Who’s the Buyer?

There are two buyers running up prices in this market: the couple buying your house, and their mortgage company. Before approving the mortgage, the lender will appraise the property and determine whether it is properly priced. You can buy whatever you want with cash, but lenders tend, or used to tend, to be more conservative in their valuations. The appraisal determines whether or not this property is good collateral for the size of the loan: will the bank be able to recoup their losses by selling the property?

Both are interested in one thing: affordable payments. The mortage company wants you to be able to afford your payments so that you do not default on the loan. You want to afford your payments so that you do not lose your house. The mortgage company is also making a profit. If they can make a quick profit, then it doesn’t matter to them that you can’t afford your payments, or that they purchased an over-valued house.

It will matter to the secondary mortage market if you default and the bank takes a loss.

A Roof Over Our Heads

David Sucher asks, How are you personally dealing with the housing bubble?

In fits and starts.

Over the past three years we have planned an addition to our home, then stopped when the construction prices were higher than building a new house; decided to build a new house, and put our house on the market, then took it off when the buyers were offering less than we were willing to accept; engaged an architect to plan an addition to our house, revised the plans again and again as the builders’ rough estimates kept exceeding our budget; and then decided simply to sell our house and buy another existing home.

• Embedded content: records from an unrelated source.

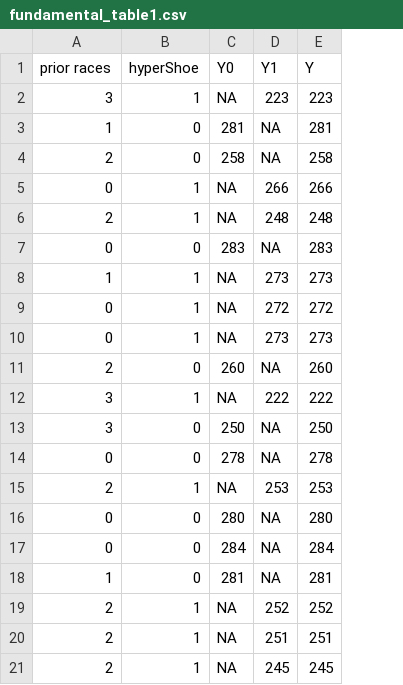
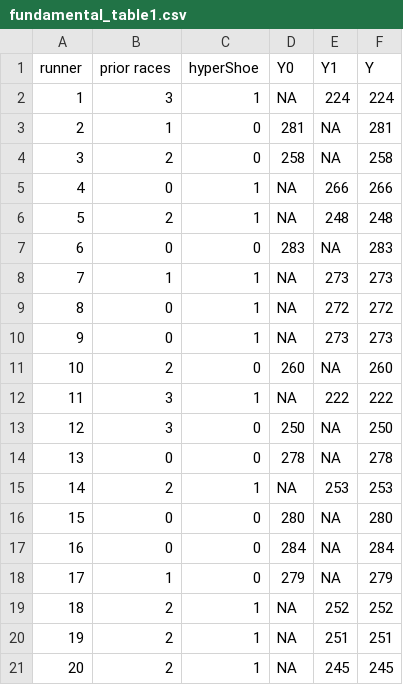
Before and after one commit to priism-center/thinkCausal_dev, a CSV file: thinkCausal/inst/extdata/fundamental_table1.csv, drawn as a sheet; addresses are those after the commit; the diff names each change by its address in the sheet, - before the commit and + after, or states it on an @@ line.

```diff
--- a/thinkCausal/inst/extdata/fundamental_table1.csv
+++ b/thinkCausal/inst/extdata/fundamental_table1.csv
+column A (runner), rows 2-21: 1 | 2 | 3 | 4 | 5 | 6 | 7 | 8 | 9 | 10 | 11 | 12 | 13 | 14 | 15 | 16 | 17 | 18 | 19 | 20
-E2 (Y1): 223
+E2 (Y1): 224
-F2 (Y): 223
+F2 (Y): 224
-D18 (Y0): 281
+D18 (Y0): 279
-F18 (Y): 281
+F18 (Y): 279
```
Also changed, not shown: 40 other files.
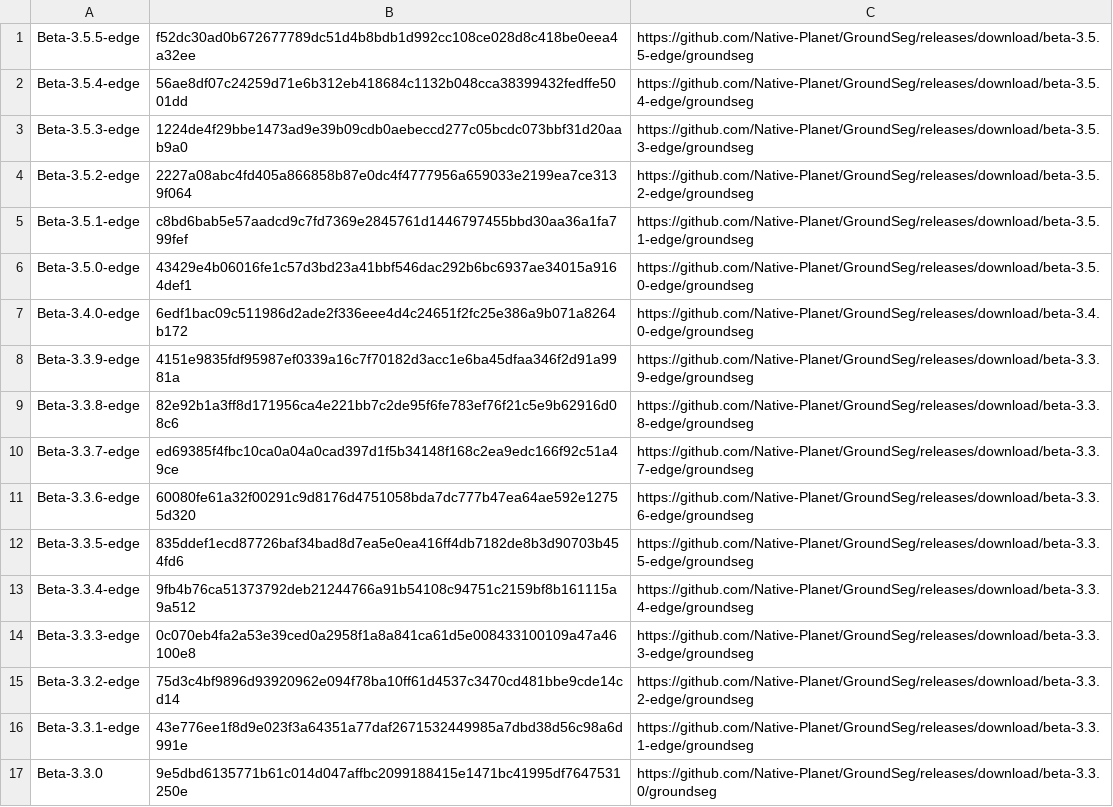
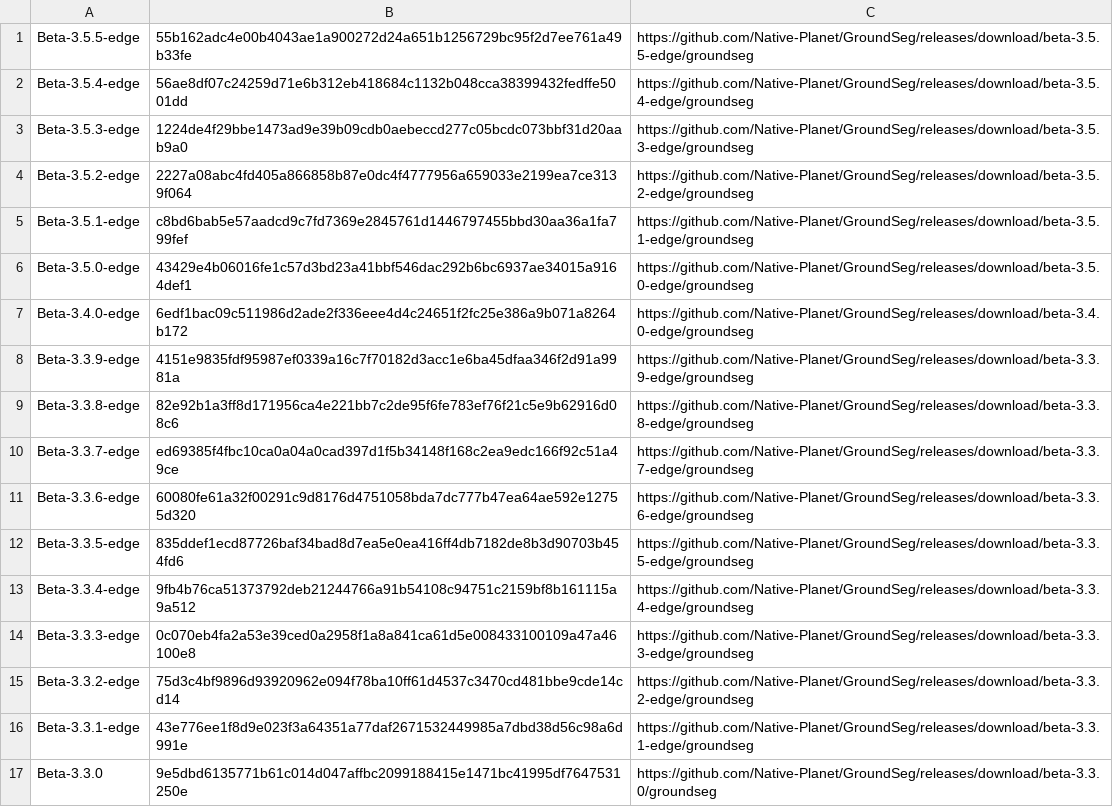
Before and after one commit to Native-Planet/GroundSeg, a CSV file: release/version_edge.csv, drawn as a sheet.

```diff
--- a/release/version_edge.csv
+++ b/release/version_edge.csv
@@ -1,2 +1,2 @@
-Beta-3.5.5-edge,f52dc30ad0b672677789dc51d4b8bdb1d992cc108ce028d8c418be0eea4a32ee,https://github.com/Native-Planet/GroundSeg/releases/download/beta-3.5.5-edge/groundseg
+Beta-3.5.5-edge,55b162adc4e00b4043ae1a900272d24a651b1256729bc95f2d7ee761a49b33fe,https://github.com/Native-Planet/GroundSeg/releases/download/beta-3.5.5-edge/groundseg
 Beta-3.5.4-edge,56ae8df07c24259d71e6b312eb418684c1132b048cca38399432fedffe5001dd,https://github.com/Native-Planet/GroundSeg/releases/download/beta-3.5.4-edge/groundseg
```
Also changed, not shown: 1 other file.
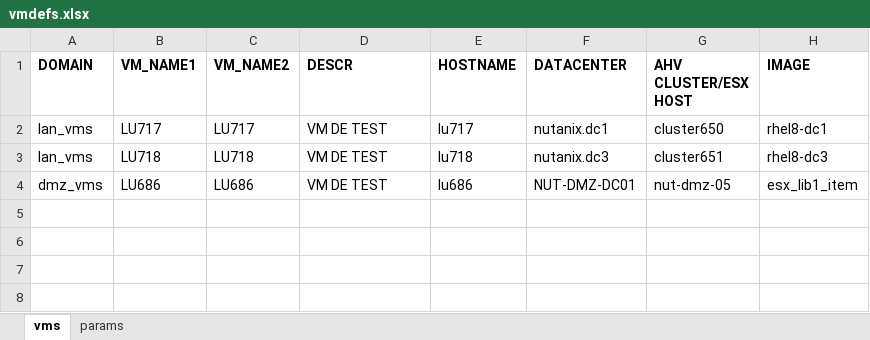
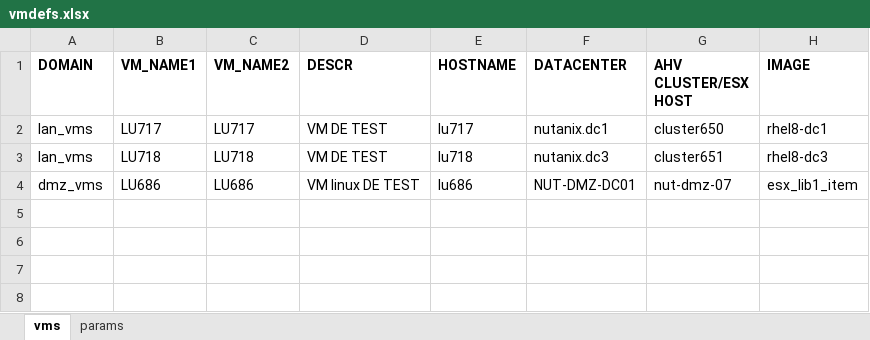
Before and after one commit to steve3535/terraform, an Excel workbook: vmdefs.xlsx, sheet vms, drawn as a sheet; only a part is shown; values as stored, in another font and other column widths than the file's, no borders; the diff names each change by its address in the sheet, - before the commit and + after, or states it on an @@ line.

Commit message:
test

```diff
--- a/vmdefs.xlsx (sheet vms)
+++ b/vmdefs.xlsx (sheet vms)
-D4 (DESCR): VM DE TEST
+D4 (DESCR): VM linux DE TEST
-G4 (AHV CLUSTER/ESX HOST): nut-dmz-05
+G4 (AHV CLUSTER/ESX HOST): nut-dmz-07
```
Also changed, not shown: hidden cells.
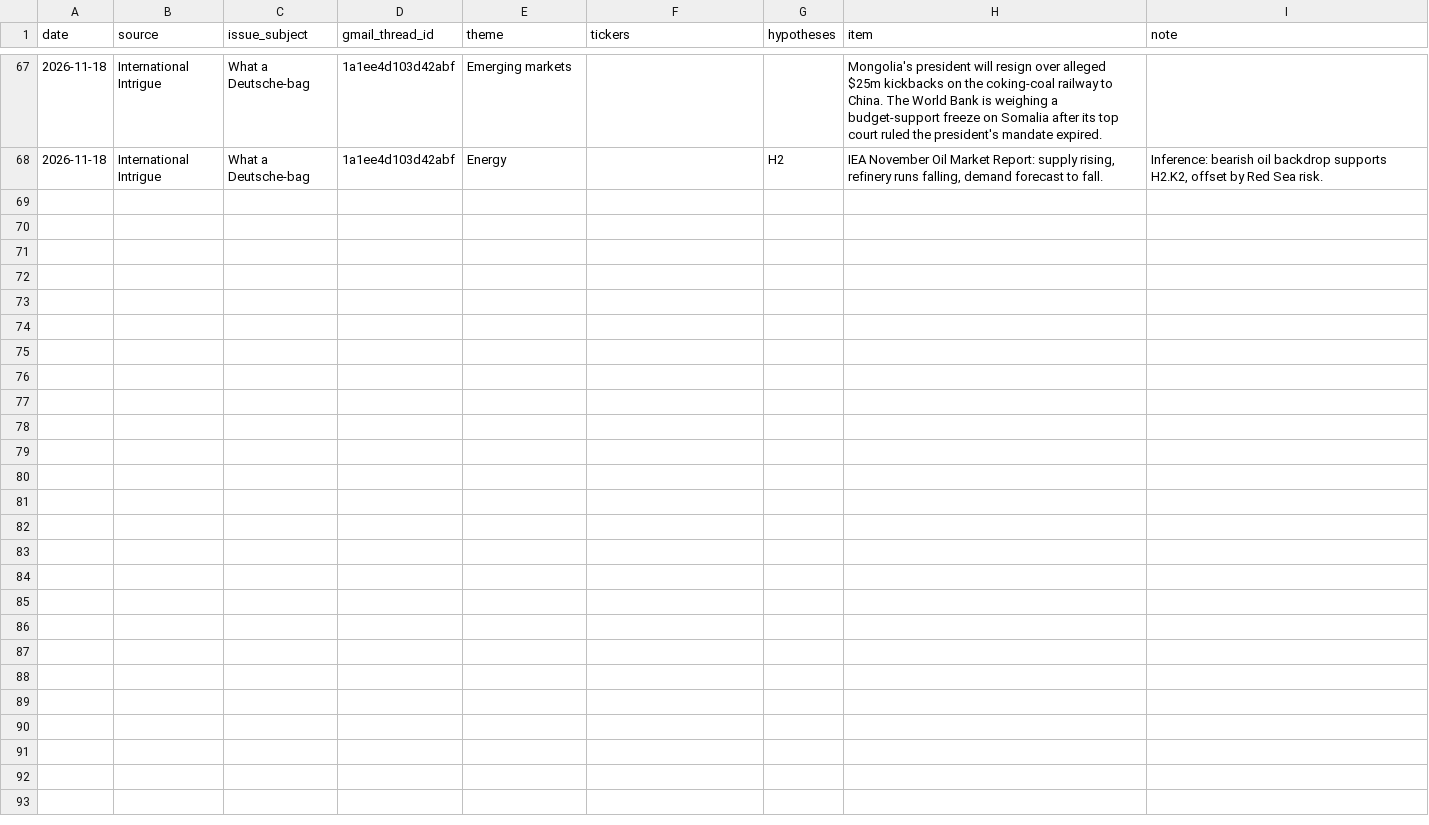
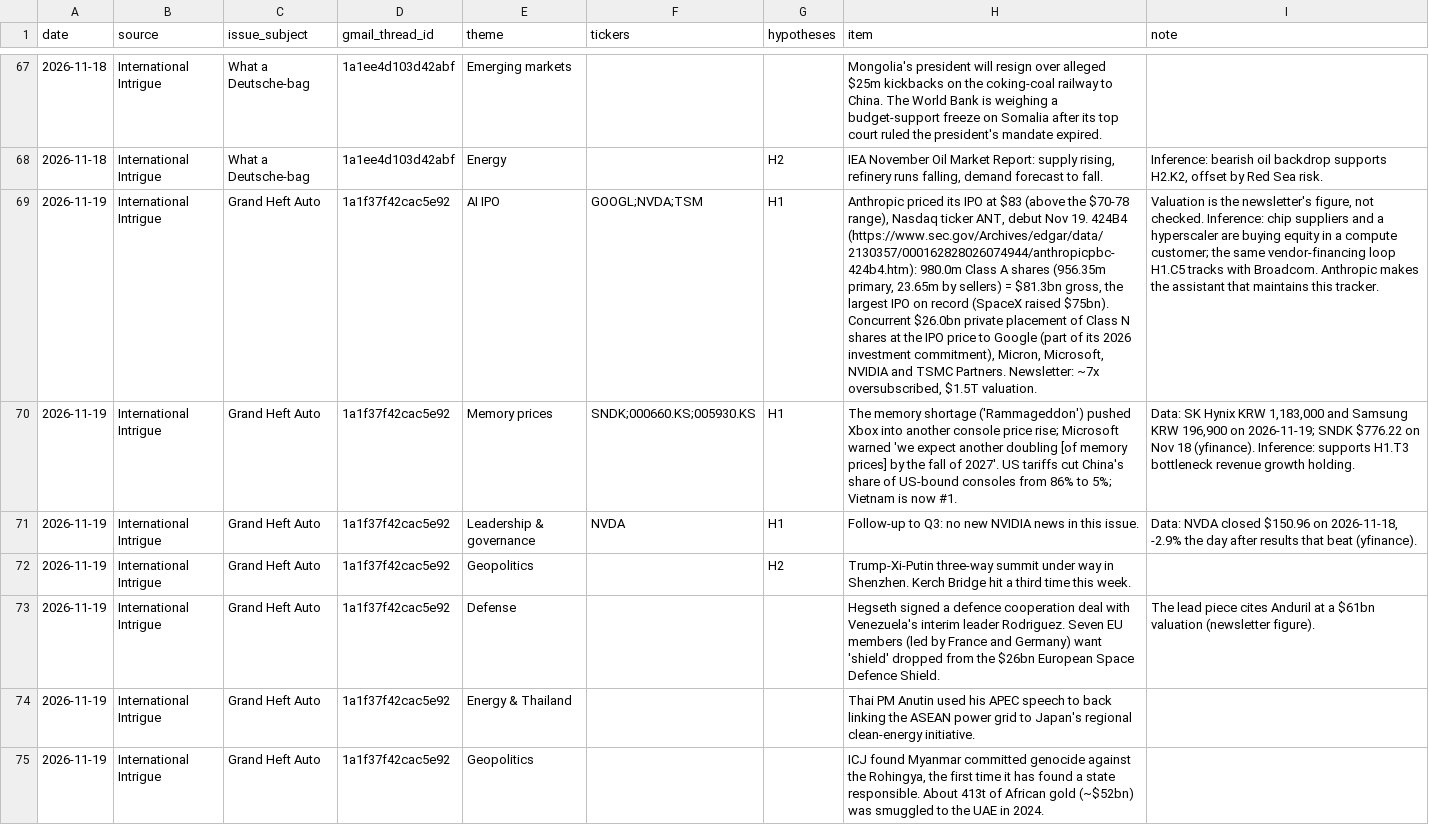
Before and after one commit to sweetbabyjaysus/wheredalootat, a CSV file: investment_tracker/data/news_references.csv, drawn as a sheet; only a part is shown, gaps mark what is left out; the diff names each change by its address in the sheet, - before the commit and + after, or states it on an @@ line.

```diff
--- a/investment_tracker/data/news_references.csv
+++ b/investment_tracker/data/news_references.csv
+row 69: 2026-11-19 | International Intrigue | Grand Heft Auto | 1a1f37f42cac5e92 | AI IPO | GOOGL;NVDA;TSM | H1 | Anthropic priced its IPO at $83 (above the $70-78 range), Nasdaq ticker ANT, debut Nov 19. 424B4 (https://www.sec.gov/Archives/edgar/data/2130357/000162828026074944/anthropicpbc-424b4.htm): 980.0m Class A shares (956.35m primary, 23.65m by sellers) = $81.3bn gross, the largest IPO on record (SpaceX raised $75bn). Concurrent $26.0bn private placement of Class N shares at the IPO price to Google (part of its 2026 investment commitment), Micron, Microsoft, NVIDIA and TSMC Partners. Newsletter: ~7x oversubscribed, $1.5T valuation. | Valuation is the newsletter's figure, not checked. Inference: chip suppliers and a hyperscaler are buying equity in a compute customer; the same vendor-financing loop H1.C5 tracks with Broadcom. Anthropic makes the assistant that maintains this tracker.
+row 70: 2026-11-19 | International Intrigue | Grand Heft Auto | 1a1f37f42cac5e92 | Memory prices | SNDK;000660.KS;005930.KS | H1 | The memory shortage ('Rammageddon') pushed Xbox into another console price rise; Microsoft warned 'we expect another doubling [of memory prices] by the fall of 2027'. US tariffs cut China's share of US-bound consoles from 86% to 5%; Vietnam is now #1. | Data: SK Hynix KRW 1,183,000 and Samsung KRW 196,900 on 2026-11-19; SNDK $776.22 on Nov 18 (yfinance). Inference: supports H1.T3 bottleneck revenue growth holding.
+row 71: 2026-11-19 | International Intrigue | Grand Heft Auto | 1a1f37f42cac5e92 | Leadership & governance | NVDA | H1 | Follow-up to Q3: no new NVIDIA news in this issue. | Data: NVDA closed $150.96 on 2026-11-18, -2.9% the day after results that beat (yfinance).
+row 72: 2026-11-19 | International Intrigue | Grand Heft Auto | 1a1f37f42cac5e92 | Geopolitics |  | H2 | Trump-Xi-Putin three-way summit under way in Shenzhen. Kerch Bridge hit a third time this week.
+row 73: 2026-11-19 | International Intrigue | Grand Heft Auto | 1a1f37f42cac5e92 | Defense |  |  | Hegseth signed a defence cooperation deal with Venezuela's interim leader Rodriguez. Seven EU members (led by France and Germany) want 'shield' dropped from the $26bn European Space Defence Shield. | The lead piece cites Anduril at a $61bn valuation (newsletter figure).
+row 74: 2026-11-19 | International Intrigue | Grand Heft Auto | 1a1f37f42cac5e92 | Energy & Thailand |  |  | Thai PM Anutin used his APEC speech to back linking the ASEAN power grid to Japan's regional clean-energy initiative.
+row 75: 2026-11-19 | International Intrigue | Grand Heft Auto | 1a1f37f42cac5e92 | Geopolitics |  |  | ICJ found Myanmar committed genocide against the Rohingya, the first time it has found a state responsible. About 413t of African gold (~$52bn) was smuggled to the UAE in 2024.
```
Also changed, not shown: 1 other file.
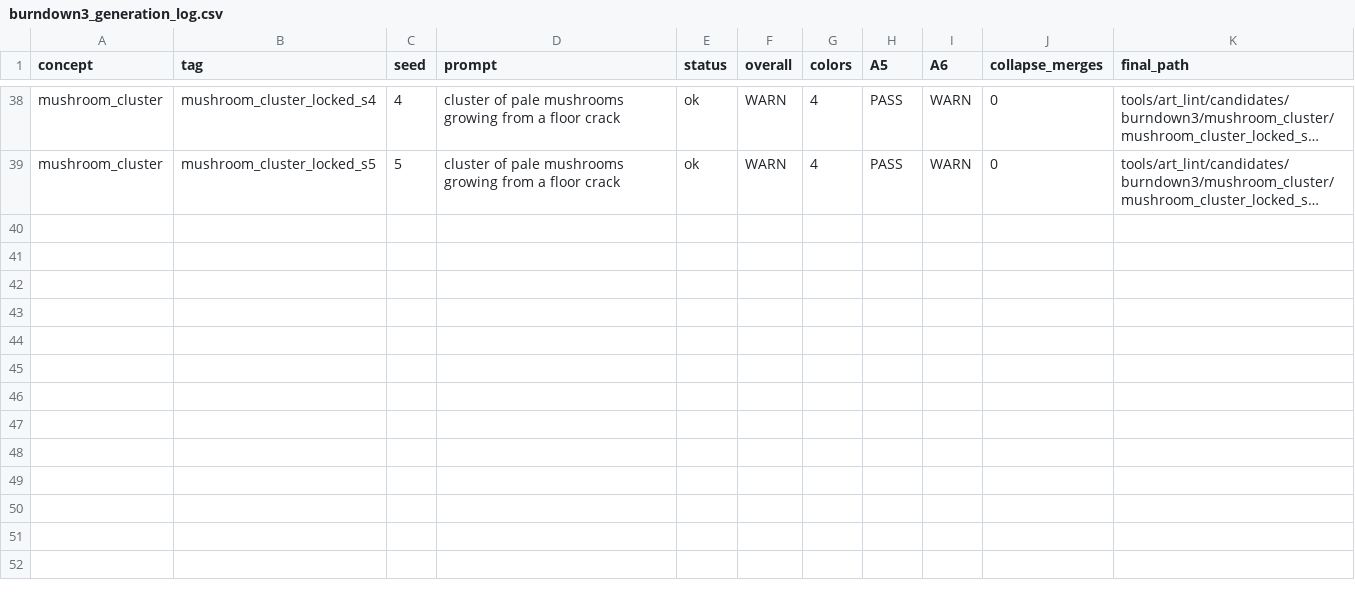
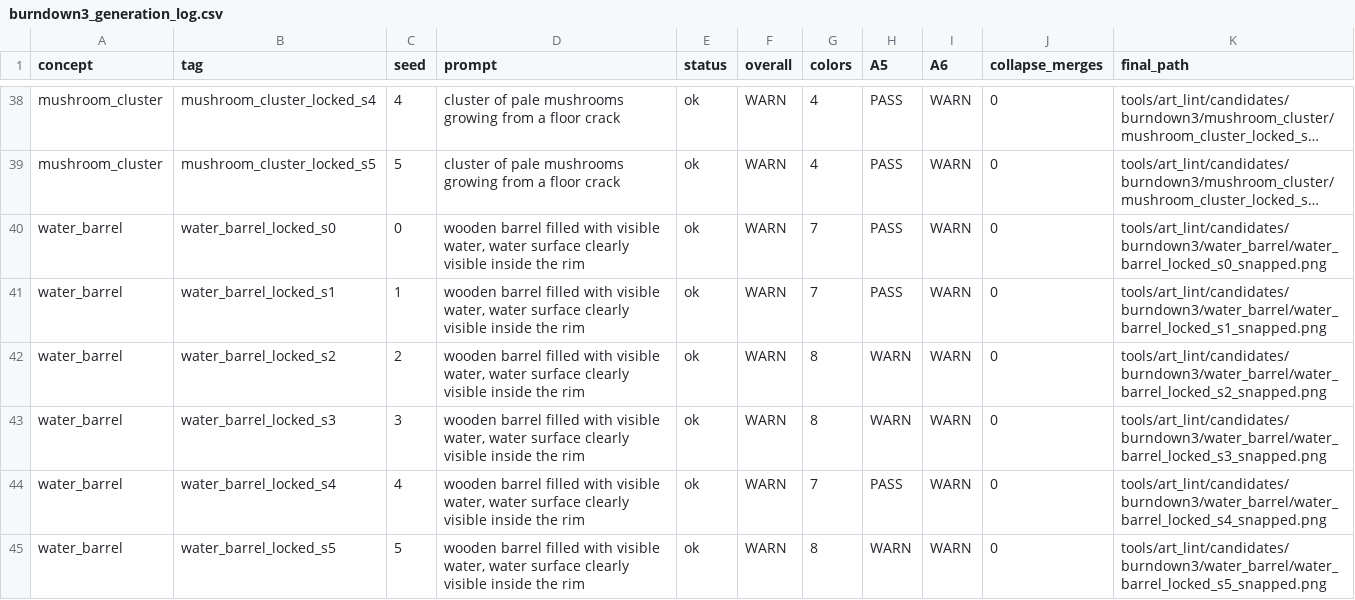
Before and after one commit to RafeHatfield/catacombs-of-yarl, a CSV file: tools/art_lint/reports/burndown3_generation_log.csv, drawn as a sheet; only a part is shown, gaps mark what is left out; long unchanged cells end in …; the diff names each change by its address in the sheet, - before the commit and + after, or states it on an @@ line.

```diff
--- a/tools/art_lint/reports/burndown3_generation_log.csv
+++ b/tools/art_lint/reports/burndown3_generation_log.csv
+row 40: water_barrel | water_barrel_locked_s0 | 0 | wooden barrel filled with visible water, water surface clearly visible inside the rim | ok | WARN | 7 | PASS | WARN | 0 | tools/art_lint/candidates/burndown3/water_barrel/water_barrel_locked_s0_snapped.png
+row 41: water_barrel | water_barrel_locked_s1 | 1 | wooden barrel filled with visible water, water surface clearly visible inside the rim | ok | WARN | 7 | PASS | WARN | 0 | tools/art_lint/candidates/burndown3/water_barrel/water_barrel_locked_s1_snapped.png
+row 42: water_barrel | water_barrel_locked_s2 | 2 | wooden barrel filled with visible water, water surface clearly visible inside the rim | ok | WARN | 8 | WARN | WARN | 0 | tools/art_lint/candidates/burndown3/water_barrel/water_barrel_locked_s2_snapped.png
+row 43: water_barrel | water_barrel_locked_s3 | 3 | wooden barrel filled with visible water, water surface clearly visible inside the rim | ok | WARN | 8 | WARN | WARN | 0 | tools/art_lint/candidates/burndown3/water_barrel/water_barrel_locked_s3_snapped.png
+row 44: water_barrel | water_barrel_locked_s4 | 4 | wooden barrel filled with visible water, water surface clearly visible inside the rim | ok | WARN | 7 | PASS | WARN | 0 | tools/art_lint/candidates/burndown3/water_barrel/water_barrel_locked_s4_snapped.png
+row 45: water_barrel | water_barrel_locked_s5 | 5 | wooden barrel filled with visible water, water surface clearly visible inside the rim | ok | WARN | 8 | WARN | WARN | 0 | tools/art_lint/candidates/burndown3/water_barrel/water_barrel_locked_s5_snapped.png
```
Also changed, not shown: 25 other files.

This time we got a buyer, at the same price we were asking last year, so I guess we were over-priced for last year’s market — though you wouldn’t think so from looking at the comparable listings.

There was one thing which kept pointing us back to purchasing another house: the cost of construction. Downstate New York has high construction costs. Labor and materials are both high. The labor because of the location, and the materials because of supply constraints and demand elsewhere as a result of the hurricanes last year and the continuing war in Iraq. And concrete delivery has risen in price because of the cost of diesel fuel.

What made me worry about buying another property is this bubble: I do not think the rate of increase is sustainable. If we were in this for the profit, then maybe renting for a time would be fine. But we’re not in it for the investment: this will be our home. And we expect it to be for some time to come. So while the prices are ridiculous, the mortgage we’ll be carrying will be not unlike our current obligations. If the balloon were to deflate, our home’s value would depreciate as well, so all-in-all, things are even.

You know what the kicker is? Broadband isn’t available there either.

On Google Talk

Yesterday, like the rest of the Known Universe, I installed Google Talk. I already have a Google Mail account, and, being a fan of Jabber, wanted to see how well they’ve done with the implementation.

If you can connect — and some people have had issues from their non-Google Jabber clients — the connection is swift. I don’t expect many scaling issues on the server side, but you never know. The Google Talk client initially tries to connect on the standard Jabber port, tcp/5222, but if that fails will connect over HTTP. Once it is connected, the response is snappy: it’s not burdened by the features and advertisements that clutter AIM, Y!M and MSN Messenger.

Everybody in my Google Mail address book can be invited to use Google Talk. If they accept my invitation, they’ll be added to my friends list. This process is simple, but because the user interface is sparse, it took some time to see how to do this — about two or three minutes.

After inviting a couple of my friends, and finding gmail addresses that I didn’t yet know, we exchanged a few text messages. Nothing out of the ordinary there. And then I talked with Jeff Beckham.

Now that was different.

After two or so text messages, I clicked the “talk” button to invite him to talk. He answered, and now I know what his voice sounds like! We spoke for a few minutes, then shifted back to text.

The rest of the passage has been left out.